> _What you are asked to do_:
Every line below that holds the word "game" counts once; please tally them and give only the total.

[Difference listings]
=== Section Start ===

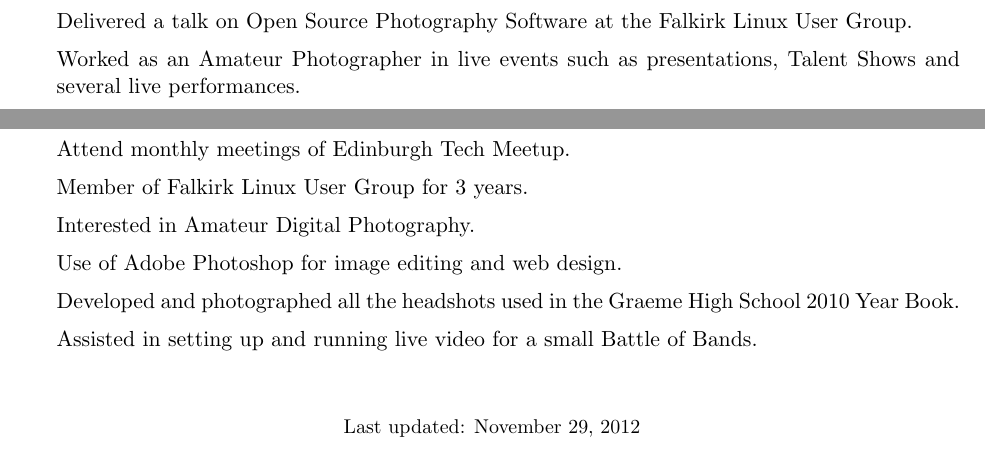
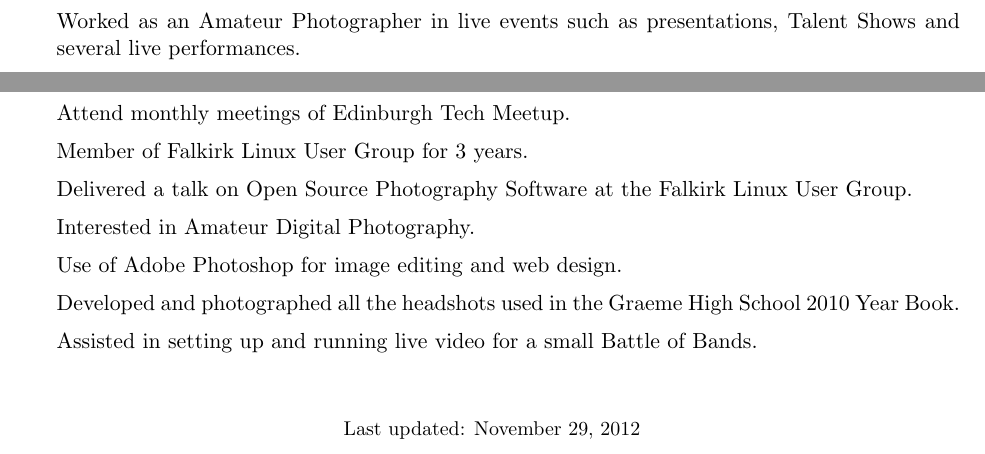
Before and after one commit to homelinen/latex-cv, a LaTeX CV (cv.tex): two parts of pages 2 and 3 of 3, joined at a grey line, cut so that both start at the same text. Compiled offline with pdfLaTeX.

Commit message:
Added Comment Pointers to Help Re-Structure Ideas

```diff
--- a/cv.tex
+++ b/cv.tex
@@ -128,17 +128,26 @@
 
 \section*{Skills Profile}
 
+% Should highlight 5 main topics
+%   * Ruby on Rails
+%   * Sys admin
+%   * Web Programming
+%   * Team Work and Management
+%   * Communication Skills
 \begin{itemize}
     \item Developed a small photo gallery in Ruby on Rails for my photography portfolio.
     \item Developed a HTML5 web game in CoffeeScript for a 48 hour game competition.
     \item Managed a three man team in the creation of a 3D First Person Shooter for the 7 Day First Person Shooter competition.
     \item Operated and maintained small blogging sites using Wordpress and Drupal Content Management Systems.
     \item Worked in a  two man team to develop a small Java game in 72 hours for the 22nd Ludum Dare competition.
-    \item Delivered a talk on Open Source Photography Software at the Falkirk Linux User Group.
     \item Worked as an Amateur Photographer in live events such as presentations, Talent Shows and several live performances.
 \end{itemize}
 
 \section*{Technical Skills}
+
+% Relevant technical expertise
+%   Applications, databases, PLs, OSs, Projects, Published Work
+% Work based evidence
 
 \begin{itemize}
     \item Configuration of Apache and nginx web servers.
@@ -158,6 +167,7 @@
 \begin{itemize}
     \item Attend monthly meetings of Edinburgh Tech Meetup.
     \item Member of Falkirk Linux User Group for 3 years.
+    \item Delivered a talk on Open Source Photography Software at the Falkirk Linux User Group.
     \item Interested in Amateur Digital Photography.
     \item Use of Adobe Photoshop for image editing and web design.
     \item Developed and photographed all the headshots used in the Graeme High School 2010 Year Book.
```
Also changed, not shown: coverLetter.tex (+10 -0 lines).
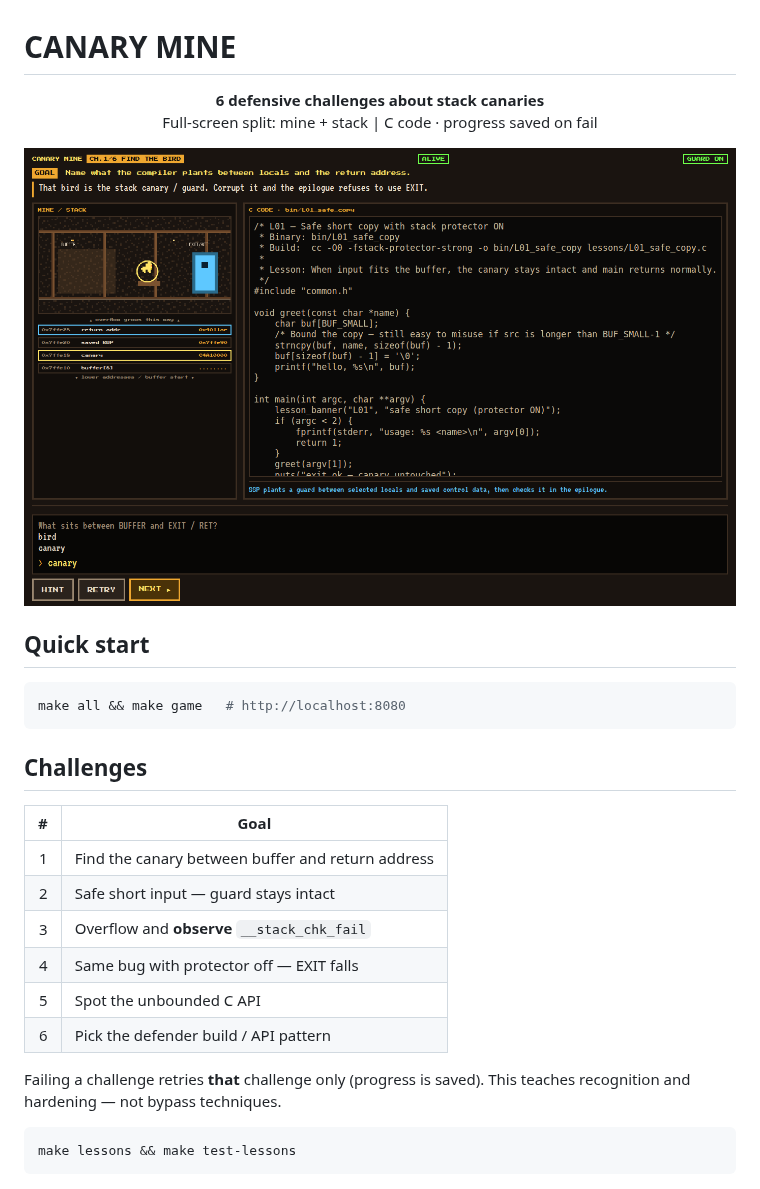
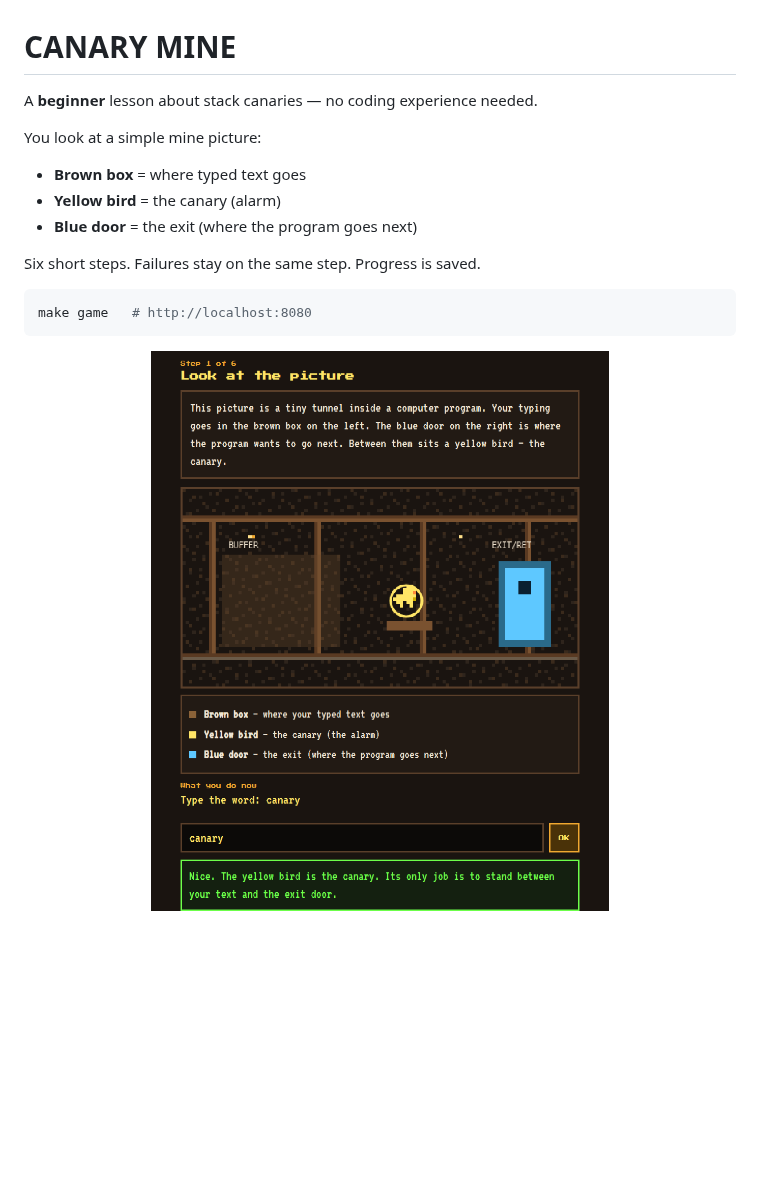
Before and after one commit to NoamAdept/libCanary, a Markdown page: README.md, the part around the change. Drawn GitHub-style; pictures changed too: docs/images/canary-mine.png; blank space fills up the shorter version.

````diff
--- a/README.md
+++ b/README.md
@@ -1,33 +1,19 @@
 # CANARY MINE
 
-<p align="center">
-  <strong>6 defensive challenges about stack canaries</strong><br />
-  Full-screen split: mine + stack | C code · progress saved on fail
-</p>
+A **beginner** lesson about stack canaries — no coding experience needed.
+
+You look at a simple mine picture:
+
+- **Brown box** = where typed text goes
+- **Yellow bird** = the canary (alarm)
+- **Blue door** = the exit (where the program goes next)
+
+Six short steps. Failures stay on the same step. Progress is saved.
+
+```bash
+make game   # http://localhost:8080
+```
 
 <p align="center">
-  <img src="docs/images/canary-mine.png" alt="CANARY MINE" width="720" />
+  <img src="docs/images/canary-mine.png" alt="CANARY MINE beginner screen" width="640" />
 </p>
-
-## Quick start
-
-```bash
-make all && make game   # http://localhost:8080
-```
-
-## Challenges
-
-| # | Goal |
-|--:|------|
-| 1 | Find the canary between buffer and return address |
-| 2 | Safe short input — guard stays intact |
-| 3 | Overflow and **observe** `__stack_chk_fail` |
-| 4 | Same bug with protector off — EXIT falls |
-| 5 | Spot the unbounded C API |
-| 6 | Pick the defender build / API pattern |
-
-Failing a challenge retries **that** challenge only (progress is saved). This teaches recognition and hardening — not bypass techniques.
-
-```bash
-make lessons && make test-lessons
-```
````
Also changed, not shown: 4 other files.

=== Section End ===

> _Result below_:
4